Russia is developing a multiple launch rocket system (MLRS) that can operate both with and without a crew. In an interview with RIA Novosti, Vladimir Pimenov, the general director of VNII Signal (part of the High Precision Systems corporation) that created the robotization kit for this MLRS, said that if deployed, it will be the first robotic weapon of its sort in the Armed Forces. Simultaneously, intentions to robotize another, already in service with the MLRS – Tornado-G – were previously announced.
The institute is currently working on a robotization kit for the regular BMP-3. The robotic BMP-3 will come with a Sinitsa combat module. Furthermore, it focuses on robotizing a potential multiple launch rocket system, according to Pimenov. This will allow the forces to eliminate the presence of the combat vehicle’s crew in the danger zone while still allowing it to manage the MLRS from the cockpit of the combat vehicle.
The agency’s interlocutor said that the complete robotization is inappropriate since its technical performance reduces in unmanned mode. He said the company is working on the possibility of a remote mode, which can be used in the case of a direct threat.
For more than 65 years, JSC VNII Signal has been developing technologies for automated fire control of artillery units, automated guidance and fire control systems for cannon artillery and MLRS.
VNII “Signal” was formed by order of the Minister of Defense Industry of the USSR D.F. Ustinov dated April 19, 1955, No. 170, as a branch of TsNII-173 (now FSUE TsNII AG, Moscow) for the development and subsequent production at plant No. 46 (now KEMZ OJSC, Kovrov) of the first domestic tank stabilizers “Horizon” and “Cyclone”.

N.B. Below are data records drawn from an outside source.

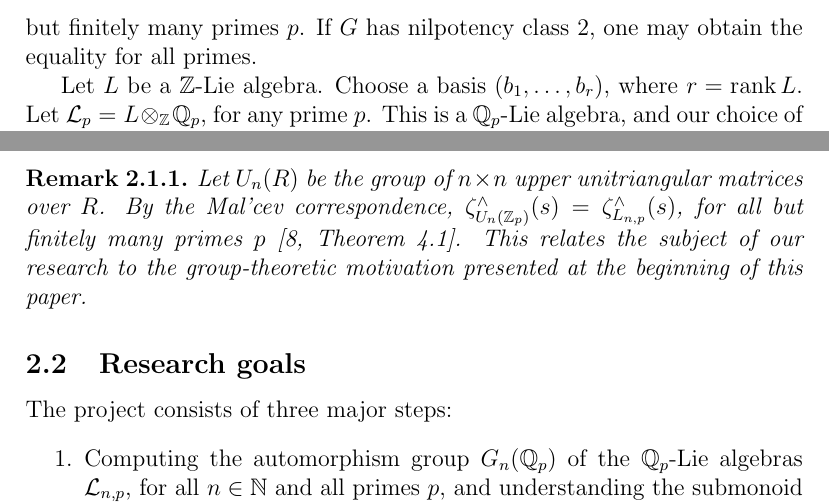
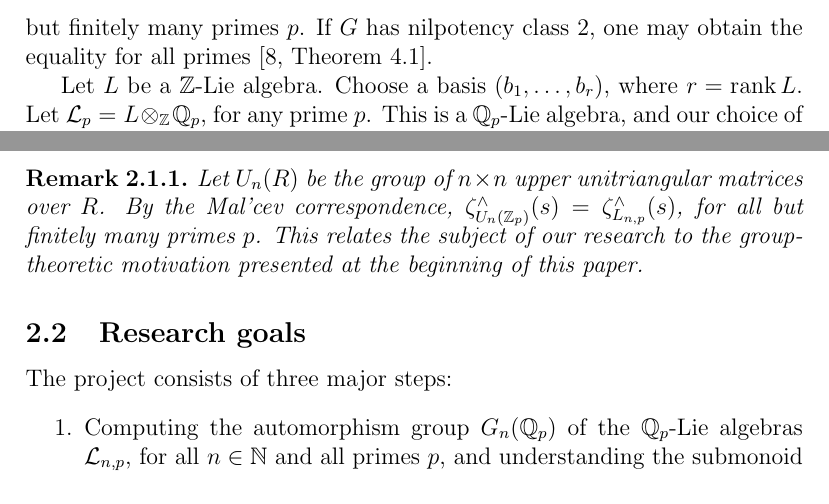
Before and after one commit to HaimL76/automorphisms, a LaTeX paper (proposal-long-review.tex): two parts of pages 6 and 7 of 15, joined at a grey line, cut so that both start at the same text. Compiled offline with pdfLaTeX.

Commit message:
long 120

```diff
--- a/proposal-long-review.tex
+++ b/proposal-long-review.tex
@@ -109,7 +109,7 @@ As an example, consider the group $G=\mathbb{Z}$, for which every finite-index s
 This research concentrates on the growth of \textbf{pro-isomorphic} subgroups defined above, hence we shall restrict our further discussion to the pro-isomorphic case only.
 \subsection{Linearization}
 We may transfer the ideas from the above discussion about groups to a linear context, where we can use tools from linear algebra.
-If $L$ is a $\mathbb{Z}$-Lie algebra, namely a free $\mathbb{Z}$-module of finite rank with a Lie bracket operation, then consider the number $a_{n}^{\wedge}(L)$ of subalgebras $M\leq L$ of index $n$ such that $M\otimes_{\mathbb{Z}}\mathbb{Z}_p\cong L\otimes_{\mathbb{Z}}\mathbb{Z}_p$ for all primes $p$. It is known that $a_{n}^{\wedge}(L)<\infty$ for all $n\in\mathbb{N}$. The Dirichlet series $\zeta_{L}^{\wedge}(s):=\sum_{n=1}^{\infty}{a_{n}^{\wedge}}(L)n^{-s}$ is called the \textbf{pro-isomorphic zeta-function} of $L$. By the Mal'cev correspondence, to every $\mathcal{T}$-group $G$ one may associate a Lie algebra $L=L(G)$ such that $\zeta_{G,p}^{\wedge}(s)=\zeta_{L,p}^{\wedge}(s)$ for all but finitely many primes $p$. If $G$ has nilpotency class $2$, one may obtain the equality for all primes.\par
+If $L$ is a $\mathbb{Z}$-Lie algebra, namely a free $\mathbb{Z}$-module of finite rank with a Lie bracket operation, then consider the number $a_{n}^{\wedge}(L)$ of subalgebras $M\leq L$ of index $n$ such that $M\otimes_{\mathbb{Z}}\mathbb{Z}_p\cong L\otimes_{\mathbb{Z}}\mathbb{Z}_p$ for all primes $p$. It is known that $a_{n}^{\wedge}(L)<\infty$ for all $n\in\mathbb{N}$. The Dirichlet series $\zeta_{L}^{\wedge}(s):=\sum_{n=1}^{\infty}{a_{n}^{\wedge}}(L)n^{-s}$ is called the \textbf{pro-isomorphic zeta-function} of $L$. By the Mal'cev correspondence, to every $\mathcal{T}$-group $G$ one may associate a Lie algebra $L=L(G)$ such that $\zeta_{G,p}^{\wedge}(s)=\zeta_{L,p}^{\wedge}(s)$ for all but finitely many primes $p$. If $G$ has nilpotency class $2$, one may obtain the equality for all primes \cite[Theorem 4.1]{GrunewaldSegalSmith}.\par
 Let $L$ be a $\mathbb{Z}$-Lie algebra. Choose a basis $(b_1,\dots,b_r)$, where $r=\mathrm{rank}\,L$. Let $\mathcal{L}_{p}=L\otimes_{\mathbb{Z}}\mathbb{Q}_p$, for any prime $p$. This is a $\mathbb{Q}_p$-Lie algebra, and our choice of basis allows us to identify the automorphism group $G(\mathbb{Q}_p)=Aut_{\mathbb{Q}_p}(\mathcal{L}_{p})$ with a subgroup of $GL_r(\mathbb{Q}_p)$. Note that $\mathcal{L}_{p}$ contains a $\mathbb{Z}_p$-lattice $L_{p}=L\otimes_{\mathbb{Z}}\mathbb{Z}_p$. If $\varphi\in G(\mathbb{Q}_p)$, then $\varphi(L_{p})=L_{p}$ if and only if $\varphi\in G(\mathbb{Z}_p)=G(\mathbb{Q}_p)\cap GL_r(\mathbb{Z}_p)$. Similarly, $\varphi(L_{p})\subseteq L_{p}$ if and only if $\varphi\in G^{+}(\mathbb{Q}_p):=G(\mathbb{Q}_p)\cap {M}_r(\mathbb{Z}_p)$, where ${M}_r(\mathbb{Z}_p)$ is the collection of $r\times r$ matrices with entries in $\mathbb{Z}_p$. Note that $G^{+}(\mathbb{Q}_p)$ is a monoid, not a group.\par
 We consider automorphisms as acting from the right, hence, considering right cosets of $G(\mathbb{Z}_p)$, we observe that there is a bijection between the set $G(\mathbb{Z}_p)\backslash G^{+}(\mathbb{Q}_p)$ of right cosets of $G(\mathbb{Z}_p)$ and the set $\{M\leq L_{p} : M\cong L_{p}\}$ of $L_{p}$-subalgebras which are isomorphic to $L_{p}$ itself. This bijection takes $G(\mathbb{Z}_p)g$ to $M=\varphi(L_{p})$, for $\varphi\in G(\mathbb{Z}_p)g$.
 Observe that $[L_{p}:M]=|\det\varphi|_p^{-1}$, where $|\cdot|_p$ is the $p$-adic norm on $\mathbb{Q}_{p}$, and therefore,
@@ -130,7 +130,7 @@ Let $R$ be a commutative ring, and let $L_{n}(R)$ be the set of strictly upper t
 
 Let $e_{ij}\in{L_{n}}$ be the matrix with $1$ in the $(i,j)$ entry and $0$ elsewhere. Then $B:=\{e_{ij} : 1\leq{i}<{j}\leq{n}\}$ is a basis of $L_{n}$, which we order as follows: $(e_{12},\dots,e_{n-1,n},e_{13},\dots,e_{n-2,n},e_{14},\dots,e_{n-3,n},\dots,e_{1n})$. In other words we order the elements of $B$ so that $e_{ij}<e_{kl}$ if either $j-i<l-k$ or if $j-i=l-k$ and $i<k$. Note that $\gamma_{1}L_{n},\dots,\gamma_{n-1}L_{n}$ are spanned by final segments of $B$. The aim of our research is to study the pro-isomorphic zeta function of $L_{n}$. Berman has computed $\zeta_{L_{4,p}}^{\wedge}(s)$ explicitly for all $p$ \cite[following proposition 3.7]{Berman} and has shown that $\zeta_{L_{5,p}}^{\wedge}(s)$ are uniform \cite[Proposition 3.12]{Berman}.
 \begin{remark}
-Let $U_n(R)$ be the group of $n\times{n}$ upper unitriangular matrices over $R$. By the Mal'cev correspondence, ${\zeta^\wedge_{U_{n}(\mathbb{Z}_{p})}}(s)={\zeta^\wedge_{L_{n,p}}}(s)$, for all but finitely many primes $p$ \cite[Theorem 4.1]{GrunewaldSegalSmith}. This relates the subject of our research to the group-theoretic motivation presented at the beginning of this paper.
+Let $U_n(R)$ be the group of $n\times{n}$ upper unitriangular matrices over $R$. By the Mal'cev correspondence, ${\zeta^\wedge_{U_{n}(\mathbb{Z}_{p})}}(s)={\zeta^\wedge_{L_{n,p}}}(s)$, for all but finitely many primes $p$. This relates the subject of our research to the group-theoretic motivation presented at the beginning of this paper.
 \end{remark}
 \subsection{Research goals}
 The project consists of three major steps:
```
Also changed, not shown: proposal-long-review.pdf, 1 other file.
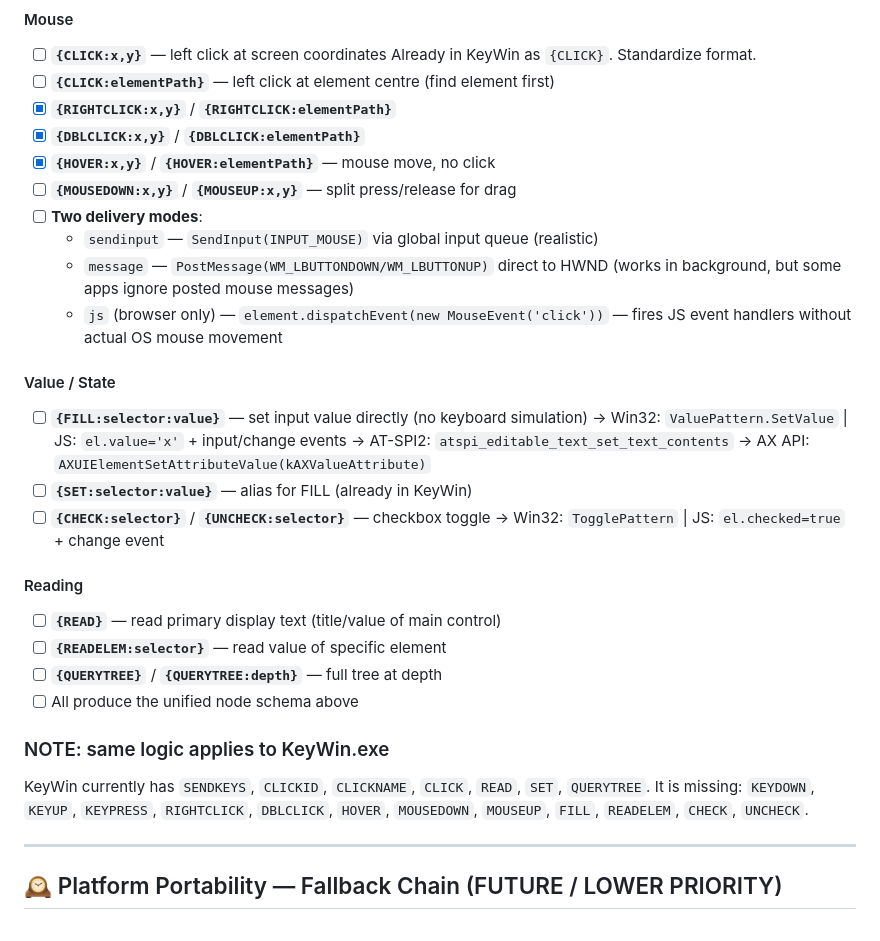
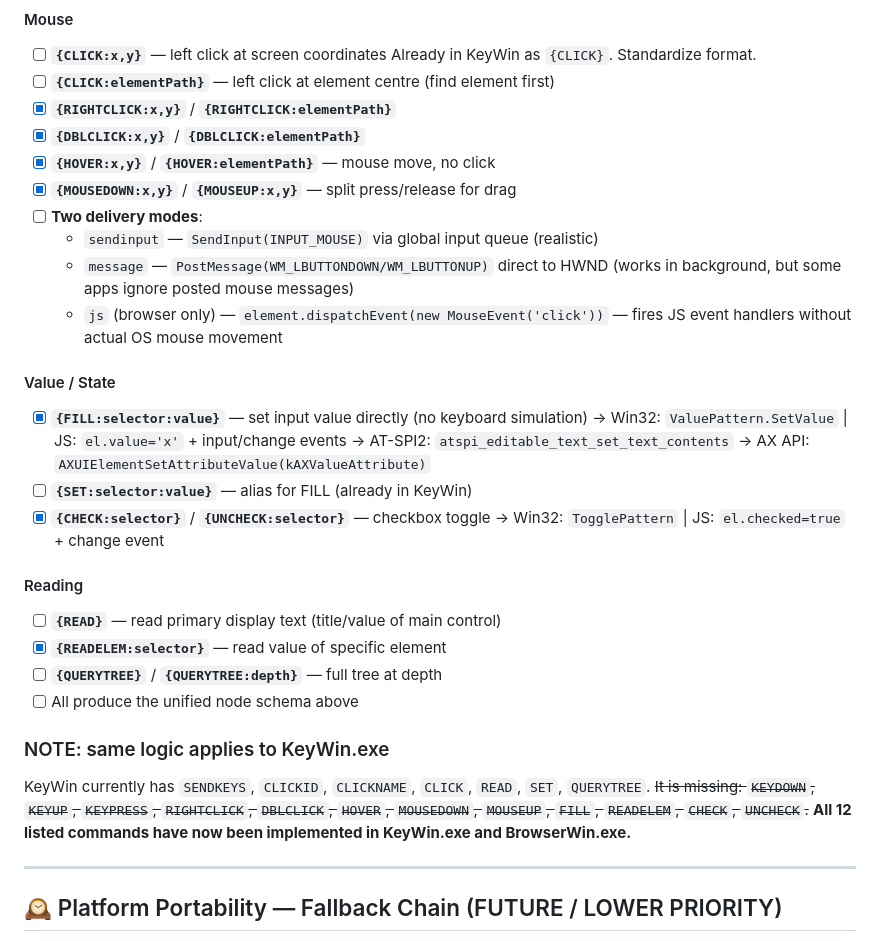
Before and after one commit to rheingold/AIAPI, a Markdown page: TODO.md, the part around one of its changes. Rendered like a GitHub page.

Commit message:
chore(TODO): mark CHECK/UNCHECK/MOUSEDOWN/MOUSEUP, FILL/READELEM, and WebUIProvider items as done

```diff
--- a/TODO.md
+++ b/TODO.md
@@ -1649,7 +1649,7 @@ AX API — MUST produce this shape. Fields may be null but must always be presen
 - [x] **`{RIGHTCLICK:x,y}`** / **`{RIGHTCLICK:elementPath}`**
 - [x] **`{DBLCLICK:x,y}`** / **`{DBLCLICK:elementPath}`**
 - [x] **`{HOVER:x,y}`** / **`{HOVER:elementPath}`** — mouse move, no click
-- [ ] **`{MOUSEDOWN:x,y}`** / **`{MOUSEUP:x,y}`** — split press/release for drag
+- [x] **`{MOUSEDOWN:x,y}`** / **`{MOUSEUP:x,y}`** — split press/release for drag
 - [ ] **Two delivery modes**:
   - `sendinput` — `SendInput(INPUT_MOUSE)` via global input queue (realistic)
   - `message` — `PostMessage(WM_LBUTTONDOWN/WM_LBUTTONUP)` direct to HWND
@@ -1658,24 +1658,25 @@ AX API — MUST produce this shape. Fields may be null but must always be presen
     JS event handlers without actual OS mouse movement
 
 #### Value / State
-- [ ] **`{FILL:selector:value}`** — set input value directly (no keyboard simulation)
+- [x] **`{FILL:selector:value}`** — set input value directly (no keyboard simulation)
       → Win32: `ValuePattern.SetValue` | JS: `el.value='x'` + input/change events
       → AT-SPI2: `atspi_editable_text_set_text_contents`
       → AX API: `AXUIElementSetAttributeValue(kAXValueAttribute)`
 - [ ] **`{SET:selector:value}`** — alias for FILL (already in KeyWin)
-- [ ] **`{CHECK:selector}`** / **`{UNCHECK:selector}`** — checkbox toggle
+- [x] **`{CHECK:selector}`** / **`{UNCHECK:selector}`** — checkbox toggle
       → Win32: `TogglePattern` | JS: `el.checked=true` + change event
 
 #### Reading
 - [ ] **`{READ}`** — read primary display text (title/value of main control)
-- [ ] **`{READELEM:selector}`** — read value of specific element
+- [x] **`{READELEM:selector}`** — read value of specific element
 - [ ] **`{QUERYTREE}`** / **`{QUERYTREE:depth}`** — full tree at depth
 - [ ] All produce the unified node schema above
 
 ### NOTE: same logic applies to KeyWin.exe
 KeyWin currently has `SENDKEYS`, `CLICKID`, `CLICKNAME`, `CLICK`, `READ`, `SET`, `QUERYTREE`.
-It is missing: `KEYDOWN`, `KEYUP`, `KEYPRESS`, `RIGHTCLICK`, `DBLCLICK`, `HOVER`,
-`MOUSEDOWN`, `MOUSEUP`, `FILL`, `READELEM`, `CHECK`, `UNCHECK`.
+~~It is missing: `KEYDOWN`, `KEYUP`, `KEYPRESS`, `RIGHTCLICK`, `DBLCLICK`, `HOVER`,
+`MOUSEDOWN`, `MOUSEUP`, `FILL`, `READELEM`, `CHECK`, `UNCHECK`.~~
+**All 12 listed commands have now been implemented in KeyWin.exe and BrowserWin.exe.**
 
 ---
 
```
Also changed, not shown: other parts of TODO.md (+6 -6 lines).
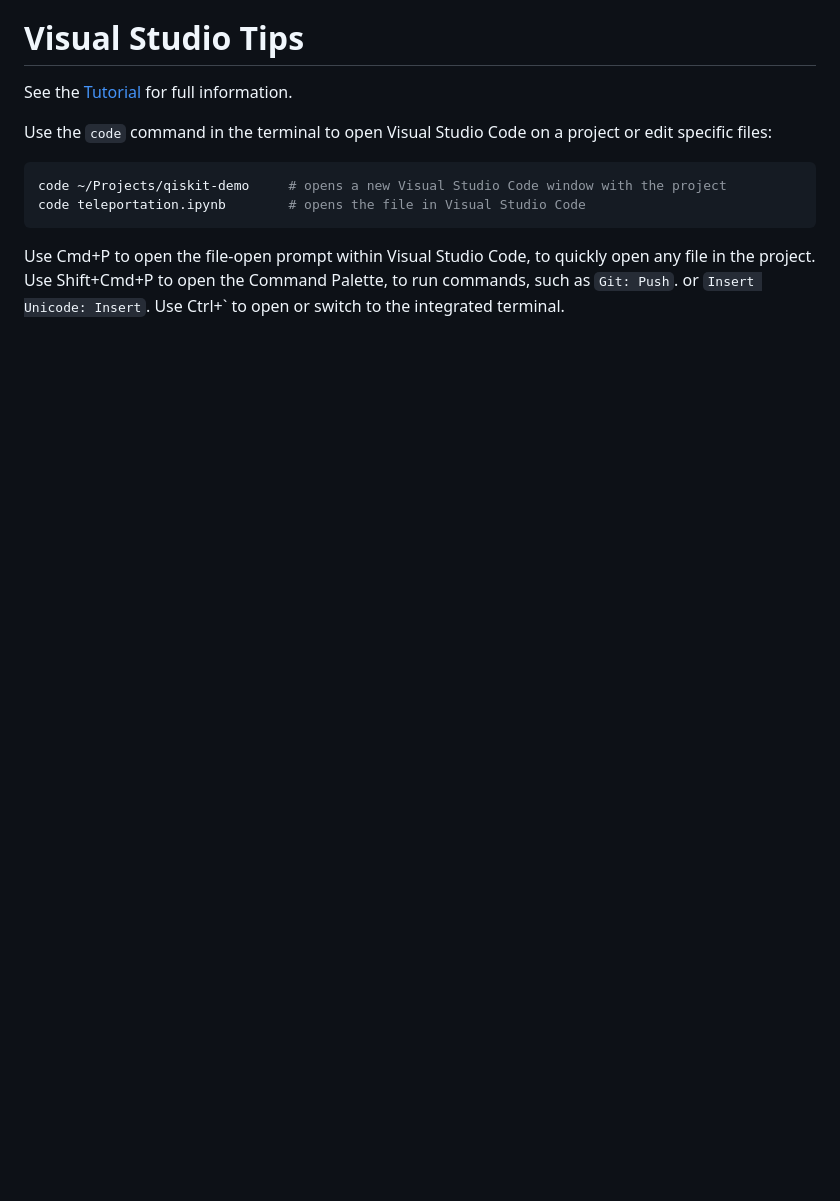
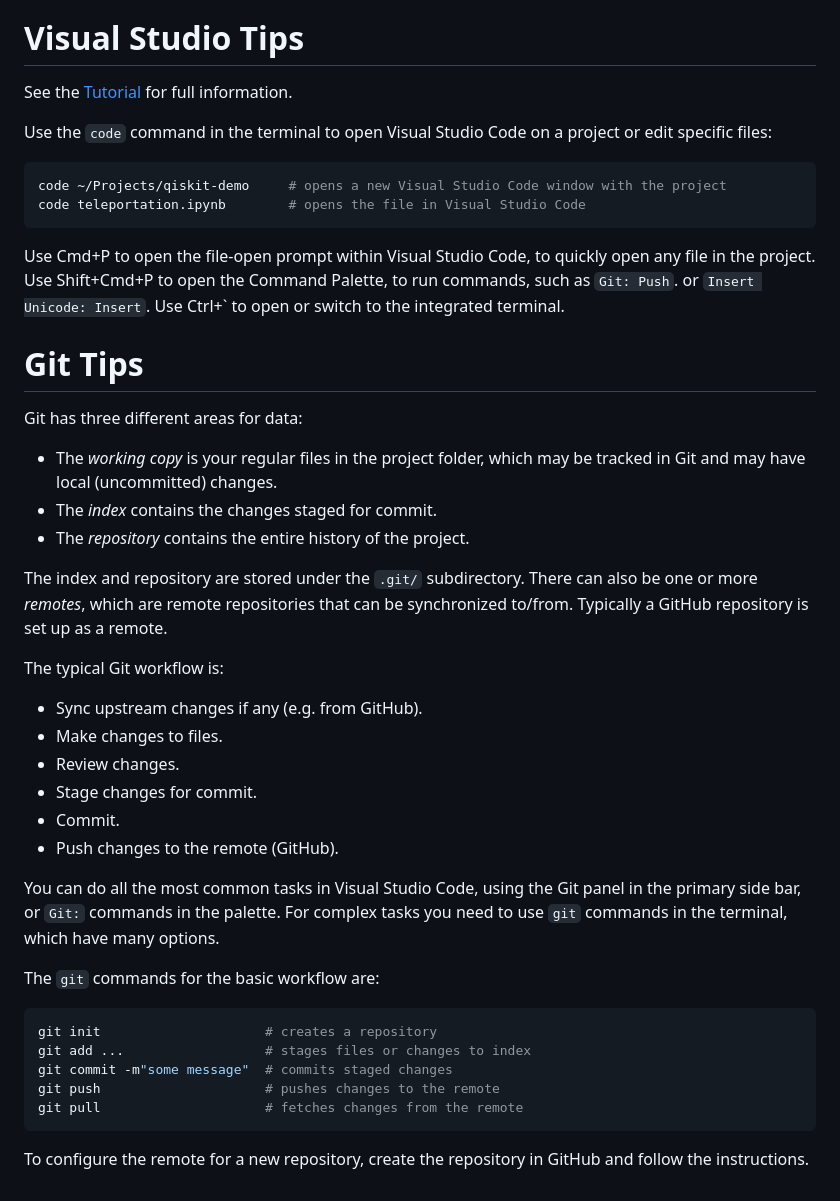
Before and after one commit to johnbhurst/qiskit-demo, a Markdown page: README.md, the part around the change. GitHub-like rendering; blank space fills up the shorter version.

Commit message:
docs: Added Git Tips.

````diff
--- a/README.md
+++ b/README.md
@@ -118,3 +118,38 @@ code teleportation.ipynb        # opens the file in Visual Studio Code
 Use Cmd+P to open the file-open prompt within Visual Studio Code, to quickly open any file in the project.
 Use Shift+Cmd+P to open the Command Palette, to run commands, such as `Git: Push`. or `Insert Unicode: Insert`.
 Use Ctrl+` to open or switch to the integrated terminal.
+
+# Git Tips
+
+Git has three different areas for data:
+
+* The _working copy_ is your regular files in the project folder, which may be tracked in Git and may have local (uncommitted) changes.
+* The _index_ contains the changes staged for commit.
+* The _repository_ contains the entire history of the project.
+
+The index and repository are stored under the `.git/` subdirectory.
+There can also be one or more _remotes_, which are remote repositories that can be synchronized to/from. Typically a GitHub repository is set up as a remote.
+
+The typical Git workflow is:
+
+* Sync upstream changes if any (e.g. from GitHub).
+* Make changes to files.
+* Review changes.
+* Stage changes for commit.
+* Commit.
+* Push changes to the remote (GitHub).
+
+You can do all the most common tasks in Visual Studio Code, using the Git panel in the primary side bar, or `Git:` commands in the palette.
+For complex tasks you need to use `git` commands in the terminal, which have many options.
+
+The `git` commands for the basic workflow are:
+
+``` bash
+git init                     # creates a repository
+git add ...                  # stages files or changes to index
+git commit -m"some message"  # commits staged changes
+git push                     # pushes changes to the remote
+git pull                     # fetches changes from the remote
+```
+
+To configure the remote for a new repository, create the repository in GitHub and follow the instructions.
````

In 1967, the institute was entrusted with developing equipment and technologies for automated control of the new self-propelled guns “Gvozdika”, “Akatsiya”, and then the SAO “Tulip”, “Hyacinth”, “Peony”. They had practically had no foreign analogues, except for the Techfire system being developed in the USA.
The US TECHFIRE is a fire support information system for mortars and artillery howitzers that automates and speeds up all procedures associated with direct or indirect firing in a single gun or weapon unit, providing for more precision and control over supporting fire processes. The system’s interactive, user-friendly graphical user interface allows operators to deal with all types of fire control process data and provides a wide range of apps that allow users to interchange a wide range of operational information and instructions. Furthermore, it is interoperable with all available communications, data management, and laser rangefinder systems.
In 2020, the agency delivered automated fire control systems for artillery units 1V181 and 1V198. The use of 1V181 and 1V198 artillery fire control systems dramatically increases the effectiveness of artillery units on the battlefield. The system makes it possible to turn ordinary cannon artillery into a precision weapon capable of effectively destroying any type of target. It was developed as a part of the experimental design work (R&D) “Kanonada”.
In general, these automation tools ensure the opening of fire on a target reconnoitred and spotted by the user. This system is equipped with a new generation automated guidance and fire control system (ASUNO), which ensures the opening of fire of an artillery battalion from a march within 3 minutes and from a prepared firing position – less than 1 minute.
The system meets the requirements for automation of artillery control and is used for the Msta-S and Msta-B artillery systems, as well as Tornado-G and Grad MLRS. 1V198 performs several combat missions like fire, anti-fire manoeuvres and target identification. Moreover, it performs this consistently from two or more firing positions with an accuracy of up to 10 meters.
According to the institute, preparing for firing and developing new algorithms for problem solving increases fire accuracy by 25-30%, and guided projectiles of a new generation destroy enemy targets and objects with a probability of 0.98 – 0.99.
The system includes command and observation vehicles 1V1003 based on BTR-80 and command and staff vehicles 1V1004 based on Ural vehicles. The equipment provides full automation of fire control for up to four artillery batteries of various types.
Malva Self-Propelled Howitzer
The trials of Russia’s new self-propelled howitzer Malva, which is armed with 152-mm ammunition, are anticipated to be completed by the end of this year, according to the developers.
The new truck-mounted artillery system was created by the Russian Uralvagonzavod corporation’s Burevestnik Central Research Institute. The artillery unit is wheeled, and the maximum firing range of the Malva self-propelled howitzer, according to the developers, should be 24.5 kilometres (15 miles).